WHAT TO PRODUCE ▸ Look through the data and write out every line with the word "dapps" in it.
***** EXERCISE MATERIAL *****
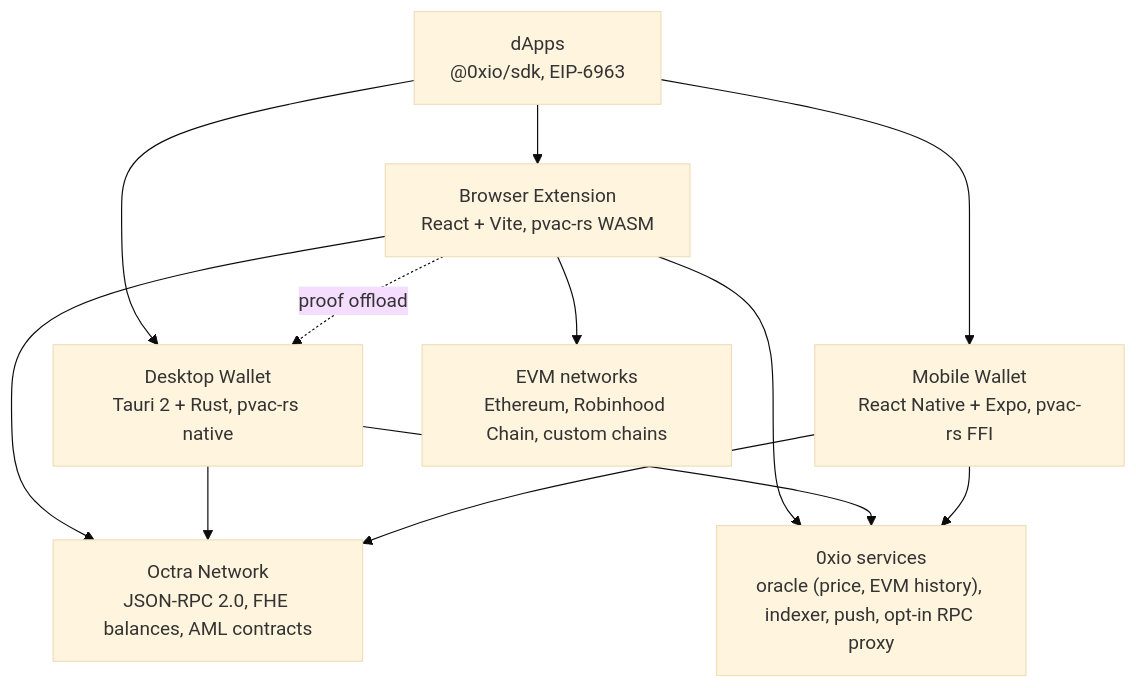
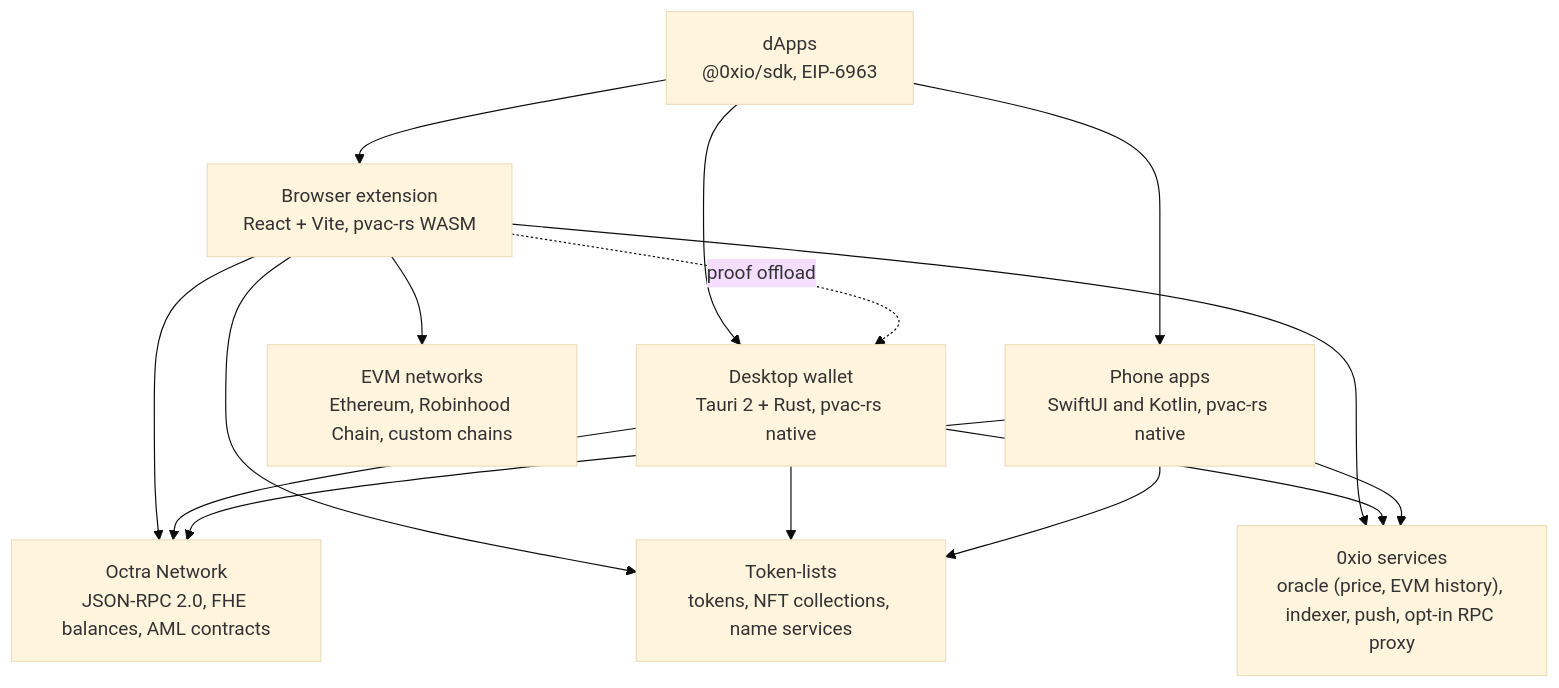
One commit to 0xio-xyz/.github changed the diagram in profile/README.md. Above: the diagram before and after it, drawn with Mermaid (base theme). The commit also changed other lines of this file, not shown here.

````diff
--- a/profile/README.md
+++ b/profile/README.md
@@ -122,22 +127,26 @@
 ```mermaid
 flowchart TB
-    ext["Browser Extension<br/>React + Vite, pvac-rs WASM"]
-    desk["Desktop Wallet<br/>Tauri 2 + Rust, pvac-rs native"]
-    mob["Mobile Wallet<br/>React Native + Expo, pvac-rs FFI"]
+    ext["Browser extension<br/>React + Vite, pvac-rs WASM"]
+    desk["Desktop wallet<br/>Tauri 2 + Rust, pvac-rs native"]
+    mob["Phone apps<br/>SwiftUI and Kotlin, pvac-rs native"]
     dapps["dApps<br/>@0xio/sdk, EIP-6963"]
     net["Octra Network<br/>JSON-RPC 2.0, FHE balances, AML contracts"]
     evm["EVM networks<br/>Ethereum, Robinhood Chain, custom chains"]
+    lists["Token-lists<br/>tokens, NFT collections, name services"]
     svc["0xio services<br/>oracle (price, EVM history), indexer, push, opt-in RPC proxy"]
 
     dapps --> ext
     dapps --> desk
     dapps --> mob
     ext -. proof offload .-> desk
     ext --> net
     ext --> evm
     desk --> net
     mob --> net
+    ext --> lists
+    desk --> lists
+    mob --> lists
     ext --> svc
     desk --> svc
     mob --> svc
 ```
````
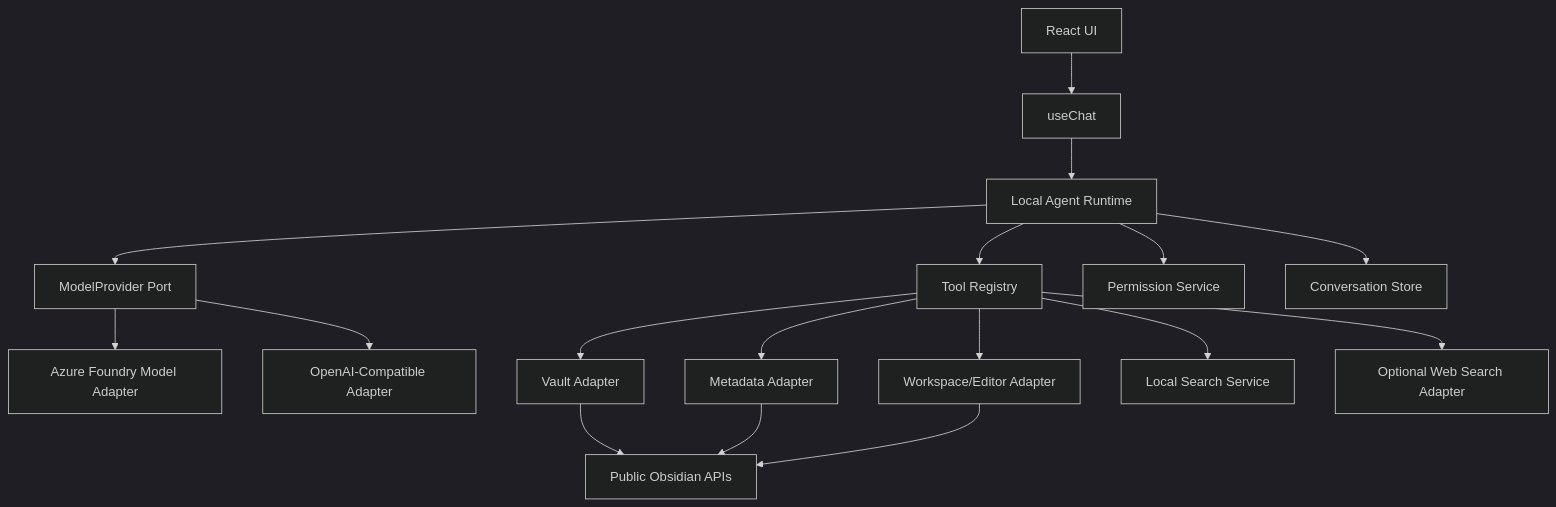
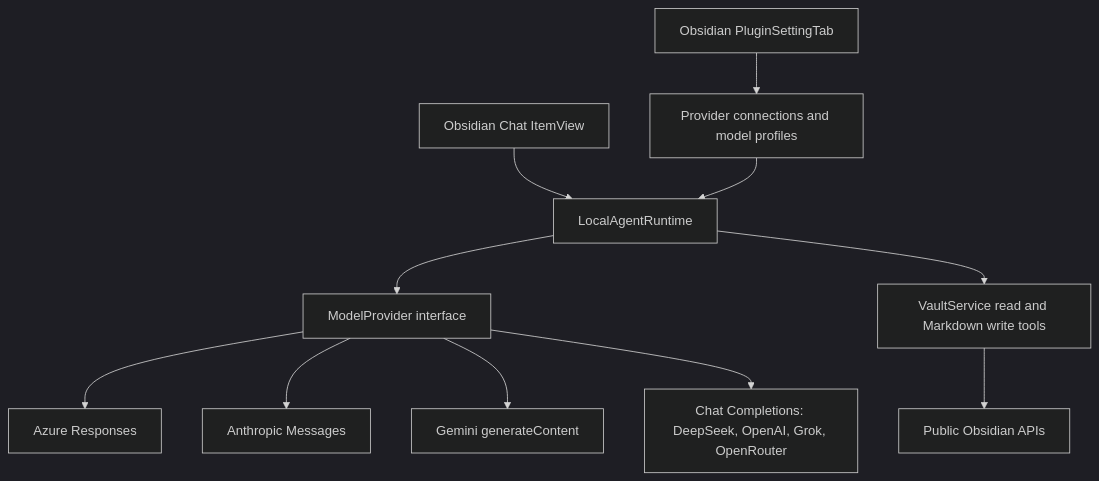
One commit to yetsmarch/Notalith changed the diagram in DESIGN.md. Above: the diagram before and after it, drawn with Mermaid (dark theme). The commit also changed other lines of this file and 32 other files, not shown here.

Commit message:
Add provider integrations and Markdown editing for 0.1.0

````diff
--- a/DESIGN.md
+++ b/DESIGN.md
@@ -161,22 +155,13 @@
 ```mermaid
 flowchart TD
-    UI[React UI] --> CHAT[useChat]
-    CHAT --> RUNTIME[Local Agent Runtime]
-    RUNTIME --> PROVIDER[ModelProvider Port]
-    RUNTIME --> TOOLS[Tool Registry]
-    RUNTIME --> PERM[Permission Service]
-    RUNTIME --> HISTORY[Conversation Store]
-
-    PROVIDER --> AZURE[Azure Foundry Model Adapter]
-    PROVIDER --> COMPAT[OpenAI-Compatible Adapter]
-
-    TOOLS --> VAULT[Vault Adapter]
-    TOOLS --> META[Metadata Adapter]
-    TOOLS --> EDITOR[Workspace/Editor Adapter]
-    TOOLS --> SEARCH[Local Search Service]
-    TOOLS --> WEB[Optional Web Search Adapter]
-
+    UI[Obsidian Chat ItemView] --> RUNTIME[LocalAgentRuntime]
+    SETTINGS[Obsidian PluginSettingTab] --> CONFIG[Provider connections and model profiles]
+    CONFIG --> RUNTIME
+    RUNTIME --> PROVIDER[ModelProvider interface]
+    RUNTIME --> VAULT[VaultService read and Markdown write tools]
+    PROVIDER --> AZURE[Azure Responses]
+    PROVIDER --> CLAUDE[Anthropic Messages]
+    PROVIDER --> GEMINI[Gemini generateContent]
+    PROVIDER --> CHAT[Chat Completions: DeepSeek, OpenAI, Grok, OpenRouter]
     VAULT --> OBSIDIAN[Public Obsidian APIs]
-    META --> OBSIDIAN
-    EDITOR --> OBSIDIAN
 ```
````
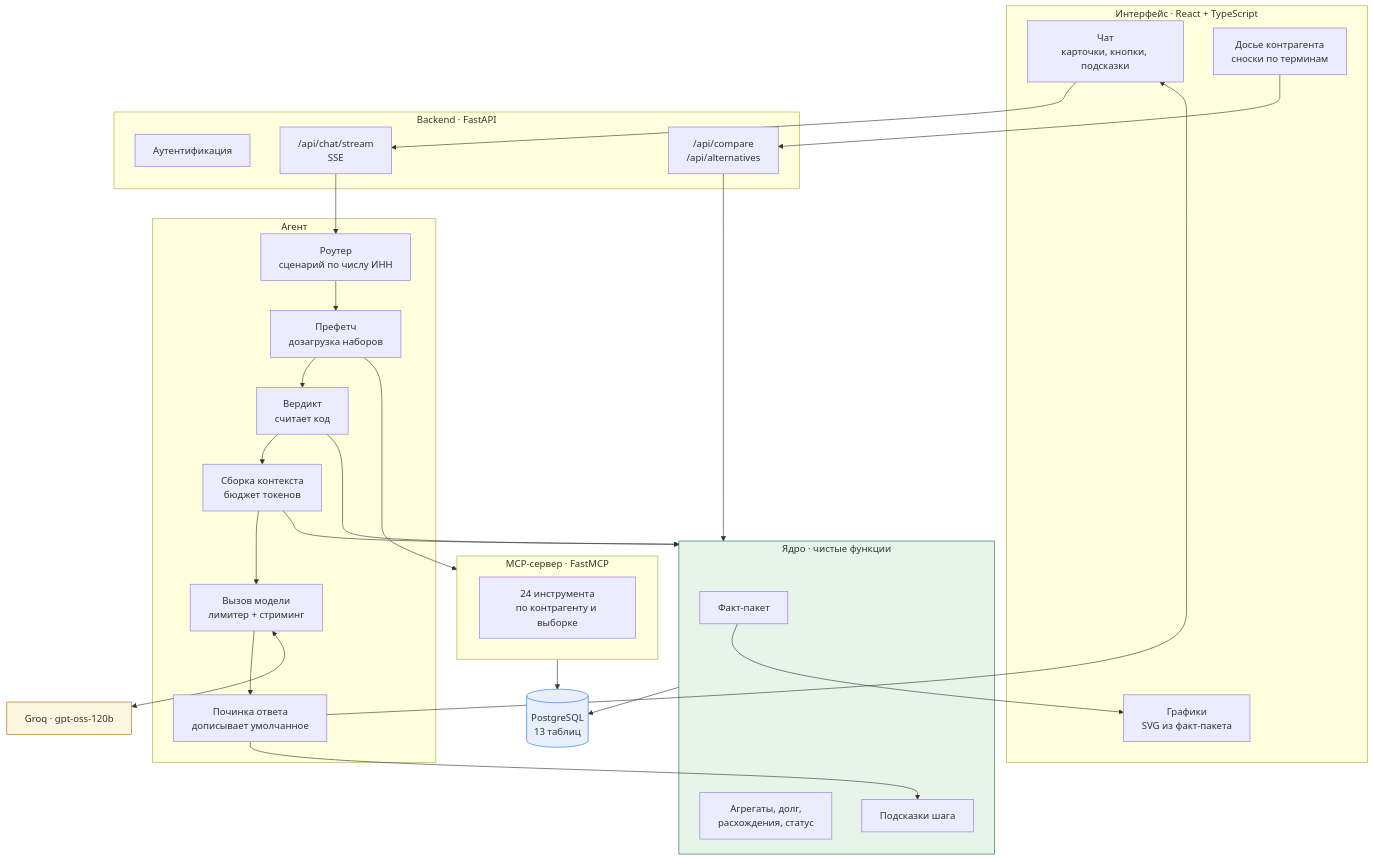
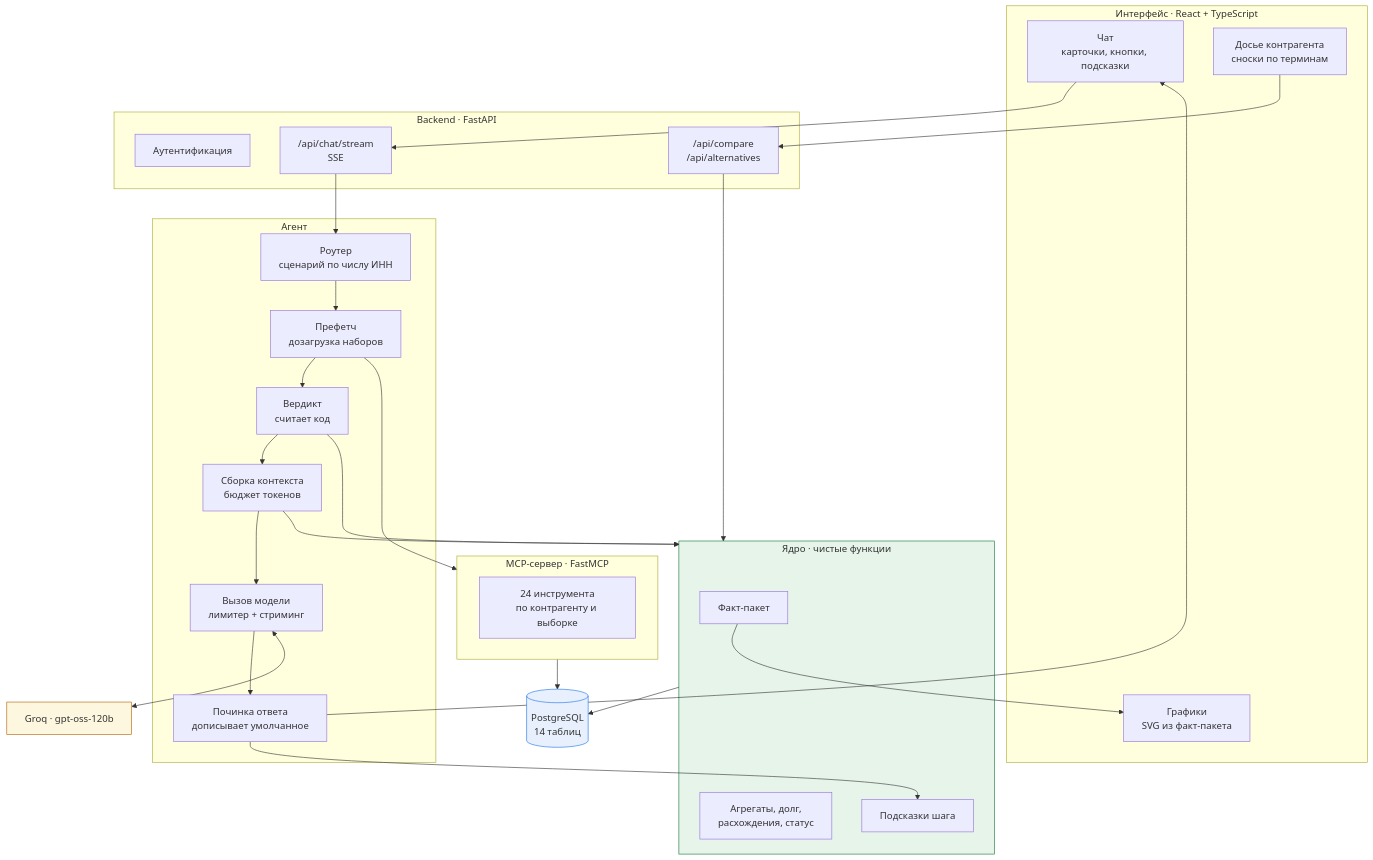
Before and after one commit to marijanbjc/Counterparty_analyst: the second of 8 diagrams in docs/ARCHITECTURE.md, drawn with Mermaid. The commit also changed other lines of this file, not shown here.

First line of the commit message:
Ref: fix facts in architecture doc

````diff
--- a/docs/ARCHITECTURE.md
+++ b/docs/ARCHITECTURE.md
@@ -96,55 +96,55 @@
 ```mermaid
 graph TB
     subgraph UI["Интерфейс · React + TypeScript"]
         CHAT["Чат<br/>карточки, кнопки, подсказки"]
         DOSS["Досье контрагента<br/>сноски по терминам"]
         CHART["Графики<br/>SVG из факт-пакета"]
     end
 
     subgraph API["Backend · FastAPI"]
         AUTH["Аутентификация"]
         STREAM["/api/chat/stream<br/>SSE"]
         OPS["/api/compare<br/>/api/alternatives"]
     end
 
     subgraph AGENT["Агент"]
         ROUTER["Роутер<br/>сценарий по числу ИНН"]
         PREFETCH["Префетч<br/>дозагрузка наборов"]
         VERDICT["Вердикт<br/>считает код"]
         CTX["Сборка контекста<br/>бюджет токенов"]
         LLM["Вызов модели<br/>лимитер + стриминг"]
         REPAIR["Починка ответа<br/>дописывает умолчанное"]
     end
 
     subgraph CORE["Ядро · чистые функции"]
         FP["Факт-пакет"]
         AGG["Агрегаты, долг,<br/>расхождения, статус"]
         NEXT["Подсказки шага"]
     end
 
     subgraph MCP["MCP-сервер · FastMCP"]
         T24["24 инструмента<br/>по контрагенту и выборке"]
     end
 
-    DB[("PostgreSQL<br/>13 таблиц")]
+    DB[("PostgreSQL<br/>14 таблиц")]
     GROQ["Groq · gpt-oss-120b"]
 
     CHAT --> STREAM
     DOSS --> OPS
     STREAM --> ROUTER
     OPS --> CORE
     ROUTER --> PREFETCH --> VERDICT --> CTX --> LLM --> REPAIR
     PREFETCH --> MCP
     VERDICT --> CORE
     CTX --> CORE
     REPAIR --> NEXT
     CORE --> DB
     MCP --> DB
     LLM <--> GROQ
     REPAIR --> CHAT
     FP --> CHART
 
     style GROQ fill:#fef7e0,stroke:#b06000
     style DB fill:#e8f0fe,stroke:#1a73e8
     style CORE fill:#e6f4ea,stroke:#137333
 ```
````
*****
EXERCISE RESPONSE ▸
     dapps["dApps<br/>@0xio/sdk, EIP-6963"]
     dapps --> ext
     dapps --> desk
     dapps --> mob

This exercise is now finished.